Leaders are oriented toward either task or relationship.

: the level of concern that the leader has for getting the job done, or achieving the goal
: looking after group interactions, or maintaining a positive atmosphere among the group members

leaders tend toward autocracy
leaders tend toward abdicracy
Situational Leadership Theory
-> Developed by
Hersey and Blanchard (1982)
-> Based on the premise that most leadership
activities can be classified into either
task or relationship dimensions.
-> Leaders must be flexible enough to change their style depending on the
needs of the group which is determined by the
group readiness model
Readiness level consists of three components:
group ability, motivation, and education or experience
R1 (low)
: Members are unable and unwilling to do a task or are insecure about it
R2 (moderate)
: members are unable to do the task, but are willing or confident about it
R3 (moderate)
: members are able to do the task but are unwilling or insecure about it
R4 (high)
: members are able and willing to do the task and are confident about it
Therefore, the leader behaviour is determined by the readiness of the group and the group’s orientation to the dimension of task and relationship.

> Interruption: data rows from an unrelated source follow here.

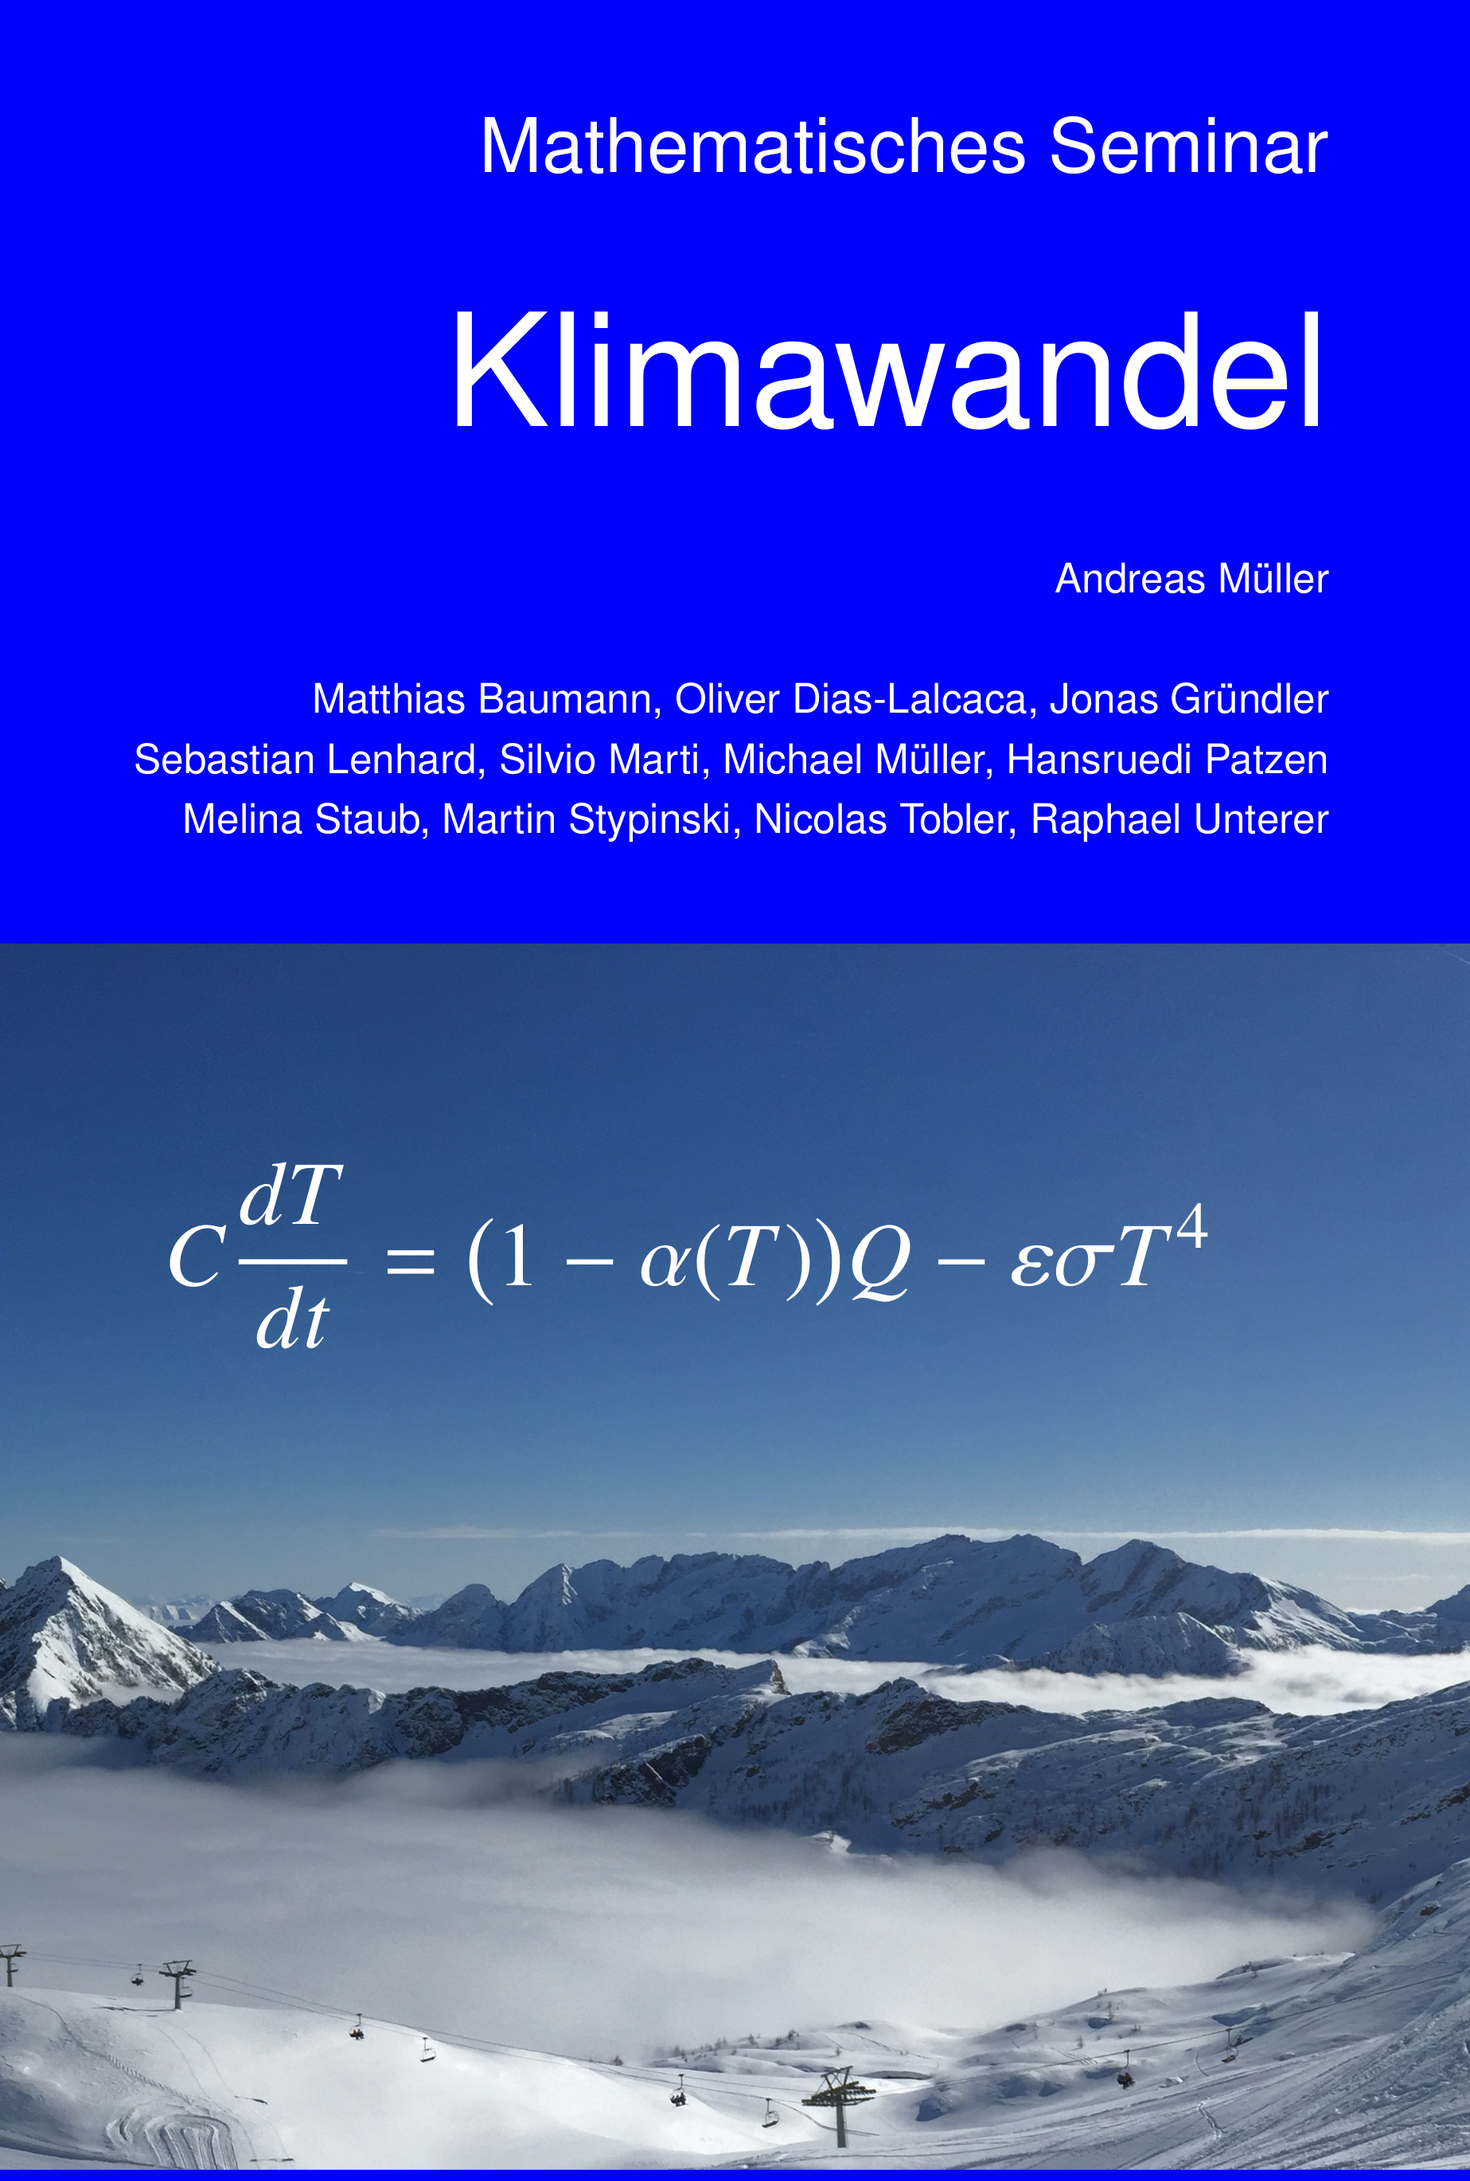
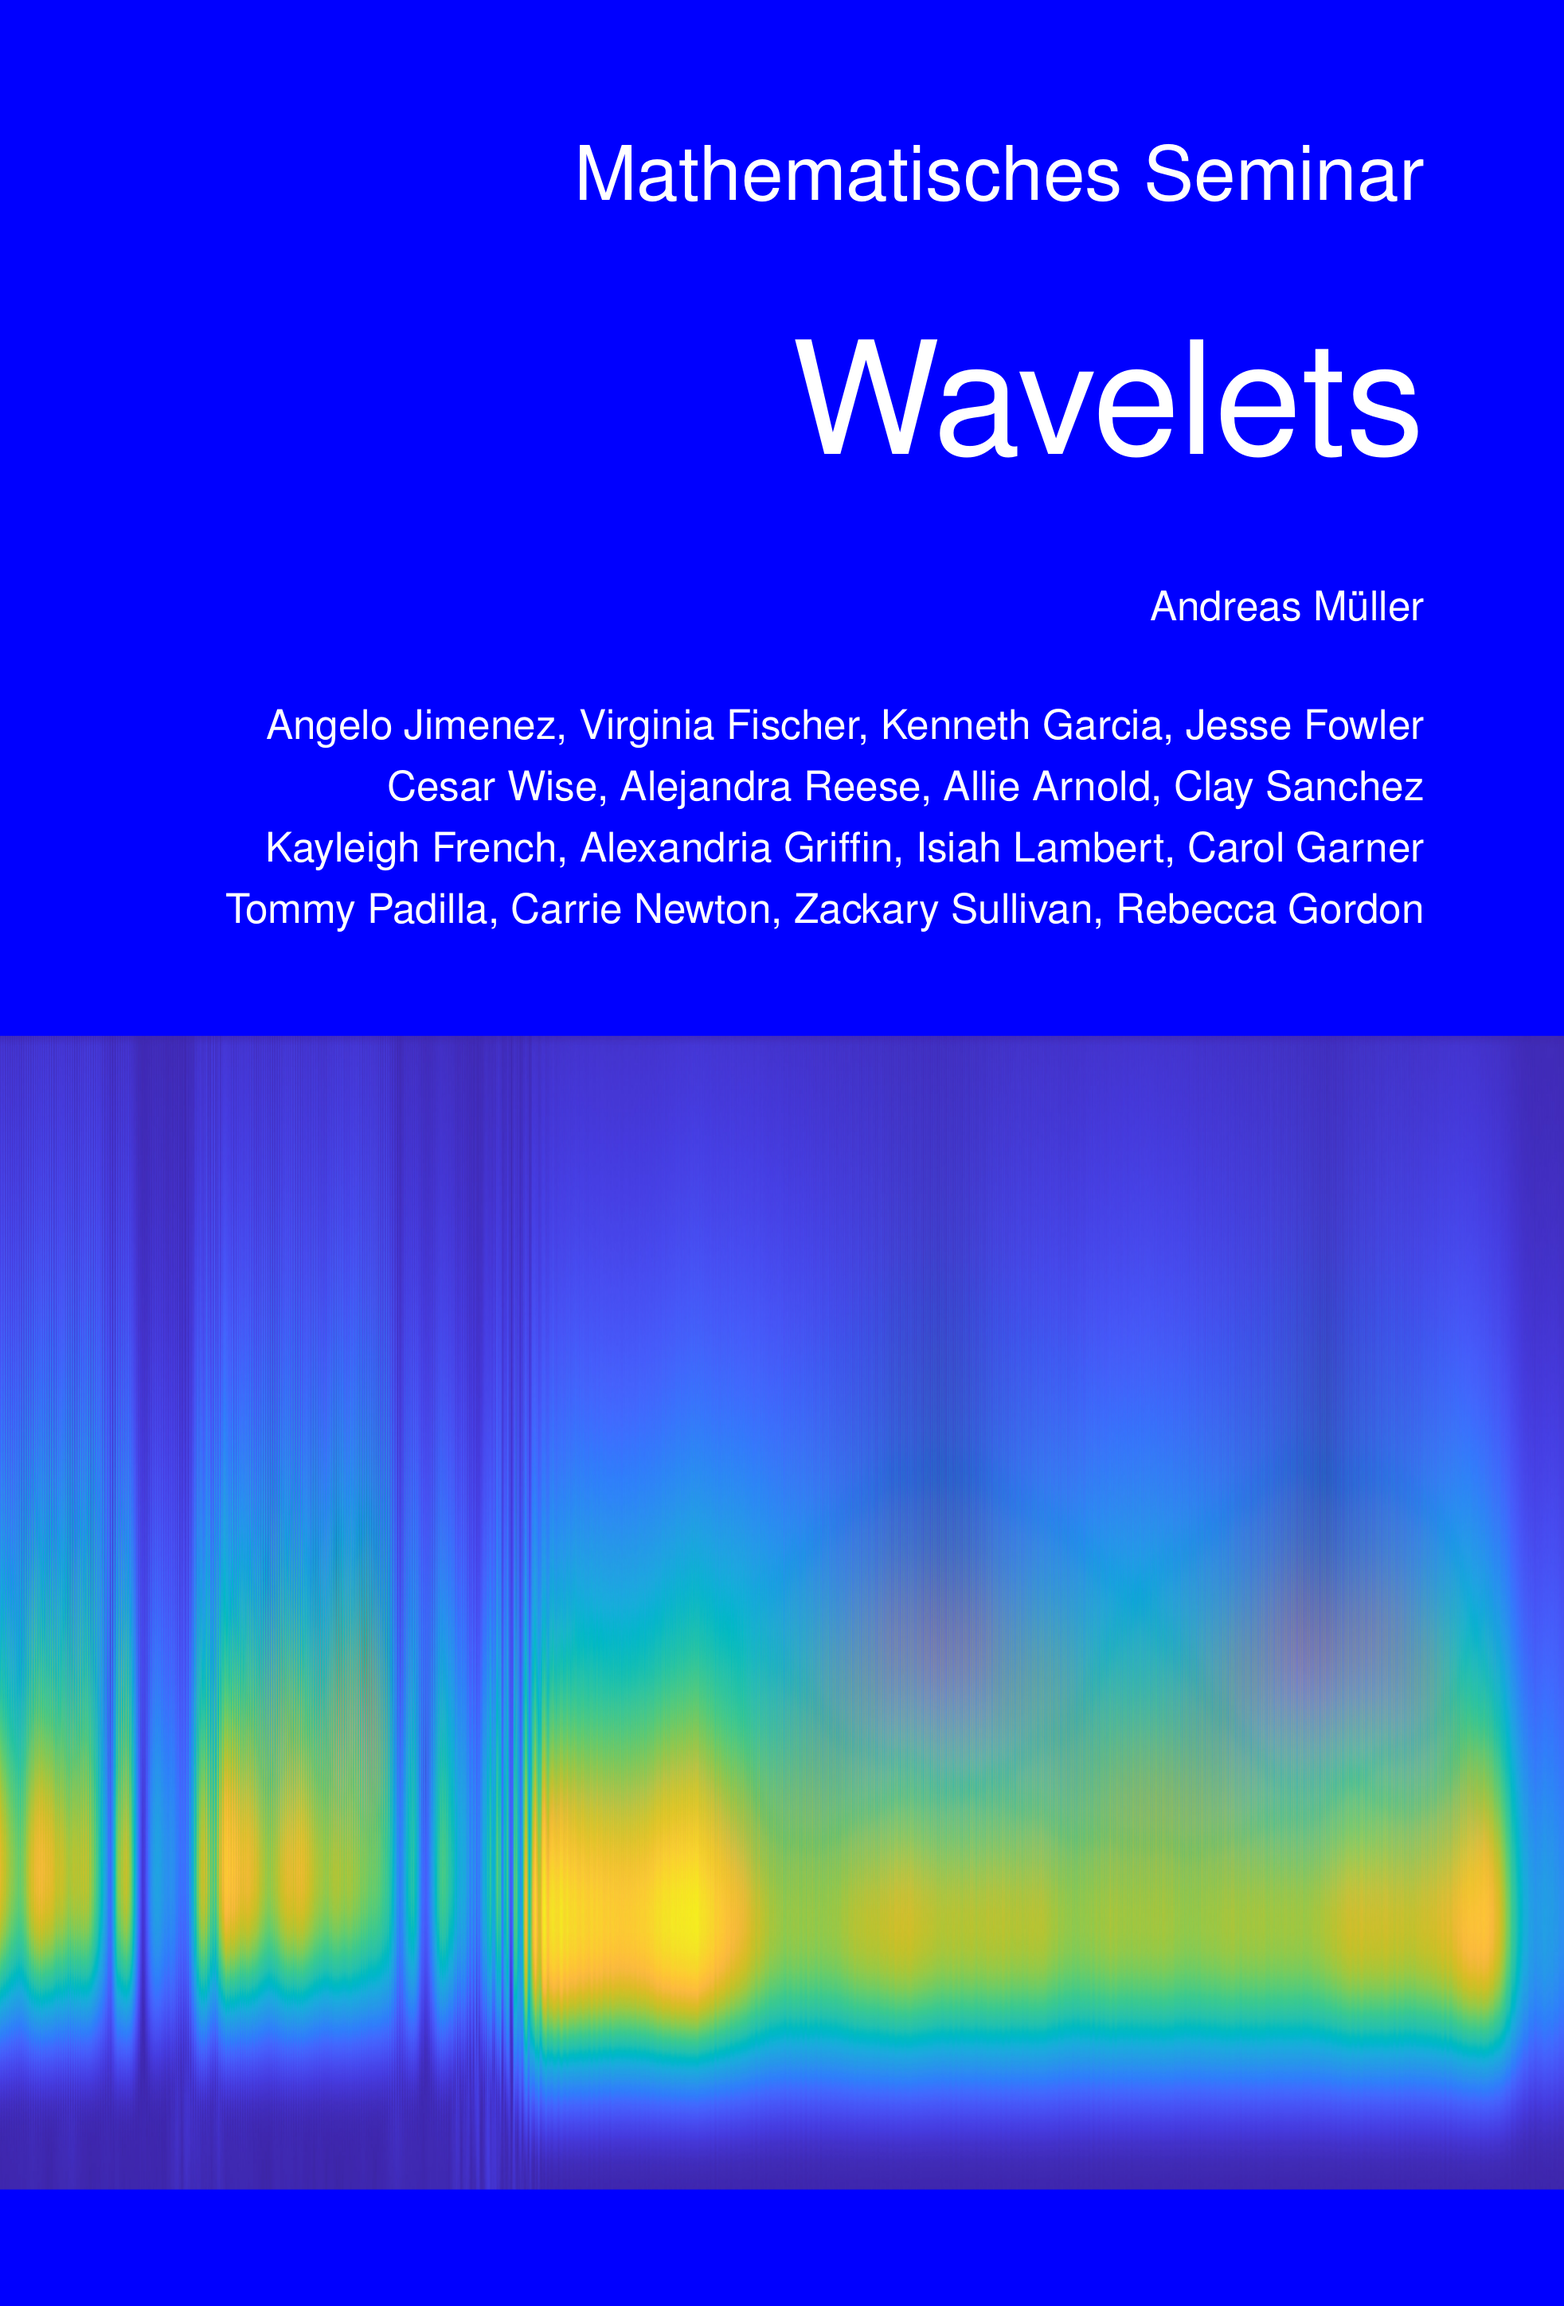
Wavelets Anschlag

diff --git a/anschlag/wavelets.tex b/anschlag/wavelets.tex
@@ -11,7 +11,7 @@
 \title[]{}
 \begin{document}
 \begin{frame}
-\frametitle{MathSem 2018: Klimawandel}
+\frametitle{MathSem 2019: Wavelets}
 \begin{columns}[onlytextwidth]
 \begin{column}{0.32\textwidth}
 {\bf\large Das Buch zum Seminar}
@@ -22,37 +22,37 @@
 %\bigskip
 %\bigskip
 %\bigskip
-Erscheint im September 2018.
+Erscheint im Sommer 2019.
 Anfragen an
-Prof.~Dr.~Andreas M"uller,
+Prof.~Dr.~Andreas Müller,
 {\texttt{andreas.mueller@hsr.ch}}
 \end{column}
 \begin{column}{0.63\textwidth}
 \begin{description}
 \item[Teil 1:] Grundlagen
 \begin{enumerate}
-\item Wetter und Klima
-\item Differentialgleichungen
-\item Fluiddynamik
-\item Thermohaline Zirkulation
-\item Zonenmodelle
-\item Fourier-Analysis
-\item El Niño Southern Oscillation
-\item Datenassimilation
+\item 
+\item 
+\item 
+\item 
+\item 
+\item 
+\item 
+\item 
 \end{enumerate}
 \item[Teil 2:] Anwendungen und weiterführende Themen
 \begin{enumerate}
 \setcounter{enumi}{8}
-\item Matthias Baumann und Oliver Dias: {\em Lorenz-Attraktor}
-\item Hansruedi Patzen: {\em Höherdimensionales Lorenzsystem}
-\item Martin Stypinski: {\em Machine Learning und Klimamodelle}
-\item Jonas Gründler: {\em 3-Box-Modell der Thermohalinen Zirkulation}
-\item Silvio Marti: {\em Eis}
-\item Raphael Unterer: {\em Numerische Lösung einer verzögerten Differentialgleichung}
-\item Nicolas Tobler: {\em Klima auf anderen Planeten}
-\item Sebastian Lenhard: {\em Achsneigung und Eiszeiten}
-\item Michael Müller: {\em Datenassimilation für das Lorenz-System}
-\item Melina Staub: {\em Extreme Ereignisse}
+\item 
+\item 
+\item 
+\item 
+\item 
+\item 
+\item 
+\item 
+\item 
+\item 
 \end{enumerate}
 \end{description}
 \end{column}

Conditional Outdoor Leadership Theory (COLT)
Environmental dangers
: weather, perils, hazards, and objective and subjective risks
Individual competence
: experience, confidence, skill, attitude, behaviour, and knowledge
Group unity
: morale, maturity, cooperation, communication, trust, responsibility, and interest
Leader proficiency
: credibility, judgement, stress, fatigue, and perceived capability
Decision consequences
: clarity of the problem, sufficient solution time, available resources, expected ramifications, and degree of uncertainty or challenge
Developed by
Priest and Gass (1997)
. Developed from situational leadership theory and adapted specifically for outdoor leaders.
Medium favouability
: Dangers are acceptable, leader is proficient, individuals reasonably responsible, group gets along fairly well, consequences of decisions are mostly recoverable.
Style depends on "pull" of concerns.
High favouability
: Dangers minimal, leader is proficient, individuals very competent, group gets along extremely well, consequences of decisions are minor.
More abdicratic style.
Low favourability
: Dangers extreme, leader is deficient, individuals incompetent, group gets along poorly, consequences of decisions are major.
More autocratic style.
Conditional Outdoor Leadership Theory (COLT)
Situational Leadership & Conditional Outdoor Leadership Theory (COLT)
Situational Leadership Theory
Full transcript